Then, using a large set of the recorded data from that time period, researchers identified events that were detected by both IceCube and IceTop so that they could analyze the properties of coincident events and compare them. They also evaluated the camera and sensor stability as well as the dependency on atmospheric conditions to measure the stability of the data taking.
“Overall, the demonstration was successful. We proved that the operation of optical instruments under the harsh conditions of the South Pole environment is challenging but definitely possible, which is a big achievement,” says Merlin Schaufel, also of RWTH Aachen University, another lead on this study. “We were able to prove the detection of coincident air showers together with IceTop and IceCube. From the data we found that the arrival directions are very compatible with the field of view of the telescope. The camera showed a good response stability.”
The data showed that calibration of IceCube is feasible for a telescope with a larger camera that has better image reconstruction and greater field of view.
“The small, lightweight, and cost-effective design of the telescope, together with the proof of its robustness, is an important step toward the installation of a large array of IceAct telescopes at the South Pole,” says Ganster. He notes that the design is also interesting for observatories other than IceCube: Prototypes have already been operated with HAWC in Mexico and H.E.S.S. in Namibia, two gamma-ray observatories.
After the successful proof-of-concept study with the seven-pixel demonstrator telescope, the researchers have deployed a 64-pixel telescope at the South Pole in 2018 and a second in 2019, about 220 meters apart.
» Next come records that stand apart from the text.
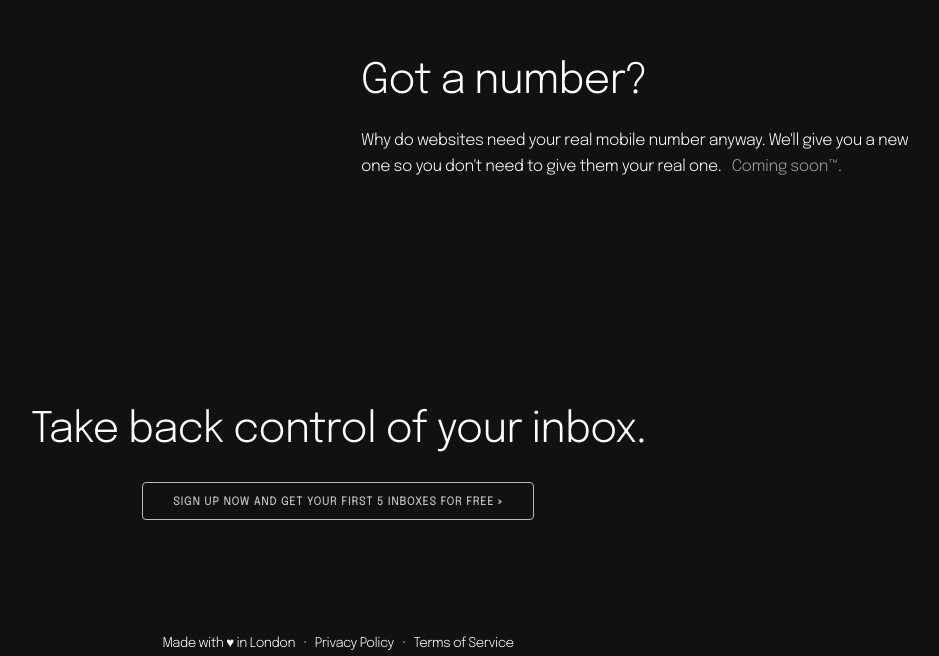
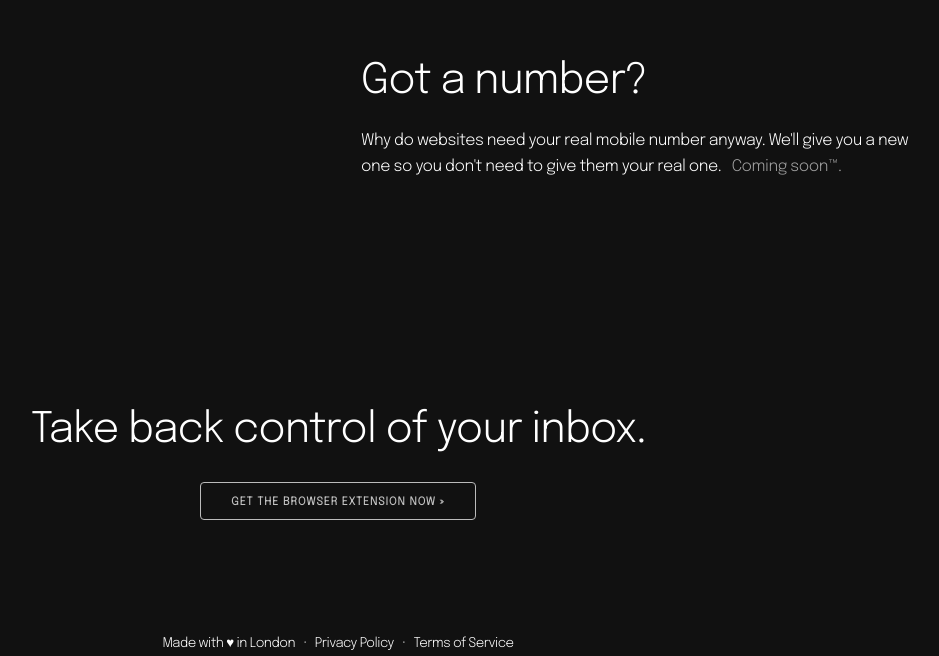
Before and after one commit to PatrickSocha/inboxes.app, a plain HTML site: page index.html in a window 1280 px wide. Shown: the part 1790-2446 px from the top of the page, without its empty margins (302-1241 px from the left). Drawn offline with nearby package versions, Linux system fonts and the light colour scheme; a script that the page names is missing.

Commit message:
copy change

```diff
--- a/index.html
+++ b/index.html
@@ -87,8 +87,7 @@
                 <h2>Take back control of your inbox.</h2>
                 <p></p>
                 <a href="#" class="button" data-splitbee-event="Join button" data-splitbee-event-type="Sign up now"
-                    onclick="bioEp.showPopup();">Sign
-                    up now and get your first 5 inboxes for free &raquo;</a><br />
+                    onclick="bioEp.showPopup();">Get the browser extension now &raquo;</a><br />
                 <!-- <span style="color: rgba(255,255,255,.6)"><small>(No credit cards required)</small></span> -->
             </div>
         </div>
```
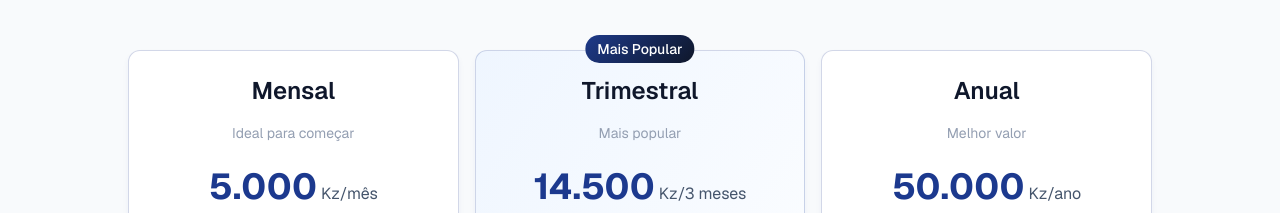
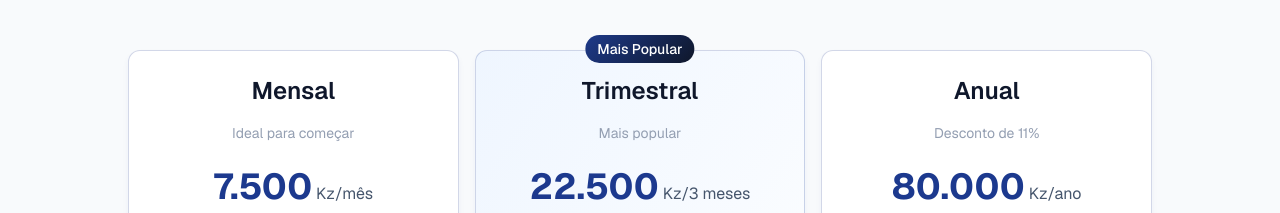
Before and after one commit to devangolano/treinix, a Next.js app: page / in a window 1280 px wide. Shown: the part 1464-1677 px from the top of the page. Built offline with nearby package versions, Linux system fonts and the light colour scheme; no server answers.

Commit message:
mudanças na home

```diff
--- a/components/pricing-section.tsx
+++ b/components/pricing-section.tsx
@@ -6,7 +6,7 @@
 const plans = [
   {
     name: "Mensal",
-    price: "5.000",
+    price: "7.500",
     period: "mês",
     description: "Ideal para começar",
     features: [
@@ -20,7 +20,7 @@
   },
   {
     name: "Trimestral",
-    price: "14.500",
+    price: "22.500",
     period: "3 meses",
     description: "Mais popular",
     popular: true,
@@ -35,9 +35,9 @@
   },
   {
     name: "Anual",
-    price: "50.000",
+    price: "80.000",
     period: "ano",
-    description: "Melhor valor",
+    description: "Desconto de 11%",
     features: [
       "Alunos ilimitados",
       "Formações ilimitadas",
```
These upgraded telescopes can record roughly the same number of events in a few hours as the demonstrator telescope was able to record in a full week. The 2019 Antarctic winter, especially, provided very promising data from the two telescopes. They are able to provide stereoscopic images of the air showers that will significantly improve the reconstruction capabilities.
More telescopes are currently under production to be deployed in the 2020-21 and 2021-22 austral summers. Adding more telescopes will further improve the stereoscopic detection and increase the total field-of-view, which the researchers say will allow them to reach their science goals.
+ info “Design and Performance of the first IceAct Demonstrator at the South Pole,” The IceCube Collaboration: M. G. Aartsen et al. Journal of Instrumentation 2020 15 T02002 iopscience.iop.org arxiv.org/abs/1910.06945